Perhaps the key to the Bhutanese' reputed happiness is a languid pace. This film oozes along, allowing plenty of time to consider how their culture shapes characters and situations in ways quite different from Western cultures. This, along with the glimpses into Bhutan daily life, mythology, and gender roles/relations, captivates the viewer.
An Oriental take on a traditional Western detective story about corruption. While I appreciate Dechen Roder’s ambitious endeavor to get Western people more exposed to the culture and traditions of her native land, I can’t say that the story was original enough to keep me involved. The acting and setting are brilliant, but the story feels safe, westernized, “abridged” for the taste of the European festival audience.
He's a detective. She's a little crazy. "And then the nuns turned into pigs." He's trying to help her, because she's the main suspect in a murder that may or may not have happened. Did I mention she's a little crazy? "And she turned into a rainbow." But it's another case of bewitched, bothered and bewildered. Because she's also very beautiful. Ultimately it's about saving the environment. Which is good.

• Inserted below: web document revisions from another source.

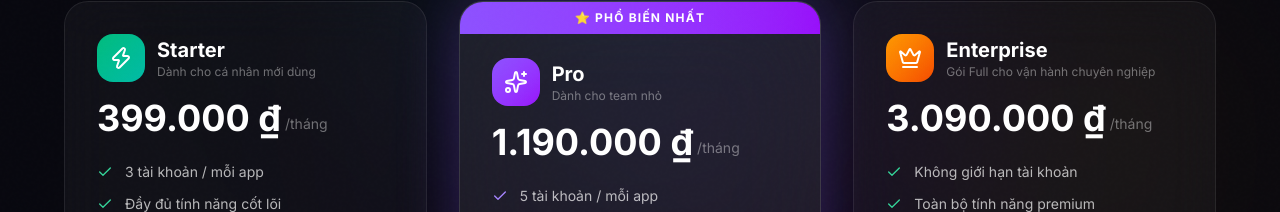
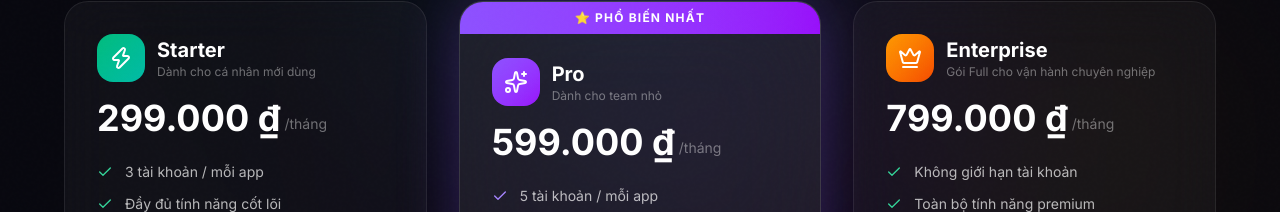
Before and after one commit to Tio-dev71/tiodev-app, a Next.js app: page /pricing in a window 1280 px wide. Shown: the part 453-665 px from the top of the page. Built offline with nearby package versions, Linux system fonts and the light colour scheme; no server answers.

Commit message:
update subscription prices to 299k/599k/799k

```diff
--- a/src/app/pricing/page.tsx
+++ b/src/app/pricing/page.tsx
@@ -11,8 +11,8 @@ const plans = [
     code: 'starter',
     name: 'Starter',
     icon: Zap,
-    monthlyPrice: 399000,
-    yearlyPrice: 3830400,
+    monthlyPrice: 299000,
+    yearlyPrice: 2870400,
     description: 'Dành cho cá nhân mới dùng',
     color: 'from-emerald-500 to-teal-500',
     glowColor: 'rgba(16, 185, 129, 0.3)',
@@ -29,8 +29,8 @@ const plans = [
     code: 'pro',
     name: 'Pro',
     icon: Sparkles,
-    monthlyPrice: 1190000,
-    yearlyPrice: 11424000,
+    monthlyPrice: 599000,
+    yearlyPrice: 5750400,
     description: 'Dành cho team nhỏ',
     color: 'from-violet-500 to-purple-600',
     glowColor: 'rgba(139, 92, 246, 0.3)',
@@ -48,8 +48,8 @@ const plans = [
     code: 'enterprise',
     name: 'Enterprise',
     icon: Crown,
-    monthlyPrice: 3090000,
-    yearlyPrice: 29664000,
+    monthlyPrice: 799000,
+    yearlyPrice: 7670400,
     description: 'Gói Full cho vận hành chuyên nghiệp',
     color: 'from-amber-500 to-orange-600',
     glowColor: 'rgba(245, 158, 11, 0.3)',
--- a/src/app/subscription/checkout/page.tsx
+++ b/src/app/subscription/checkout/page.tsx
@@ -19,9 +19,9 @@ const planInfo: Record<string, { name: string; color: string }> = {
 };
 
 const planPricing: Record<string, { monthly: number; yearly: number }> = {
-  starter: { monthly: 399000, yearly: 3830400 },
-  pro: { monthly: 1190000, yearly: 11424000 },
-  enterprise: { monthly: 3090000, yearly: 29664000 },
+  starter: { monthly: 299000, yearly: 2870400 },
+  pro: { monthly: 599000, yearly: 5750400 },
+  enterprise: { monthly: 799000, yearly: 7670400 },
 };
 
 type Step = 'review' | 'payment' | 'success';
```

An extremely disappointing film marked by many weaknesses. These stem from the monolithic acting, the procrastinated pauses and glances in shots devoid of indexical value; the same goes for the location shooting which captures the misty landscape divorced from the sacred mysticism to which the film alludes. Thus, the opposition between tradition and modernity suffers from a long and rhythmically languorous narrative.
The way it began among misty mountains and forests of Bhutan with supernatural and folk influences was very promising. Unfortunately it has become rather trivial detective story with imperfect script and really dull dialogues.
It's not perfect, some of the transitions between magic realism and crime thriller are clunky - but this film drew me in! I preferred the rural scenes, here the cinematography and soundtrack are a treat. Considering this is Roder's debut feature, it's very good and I look forward to seeing what she does next.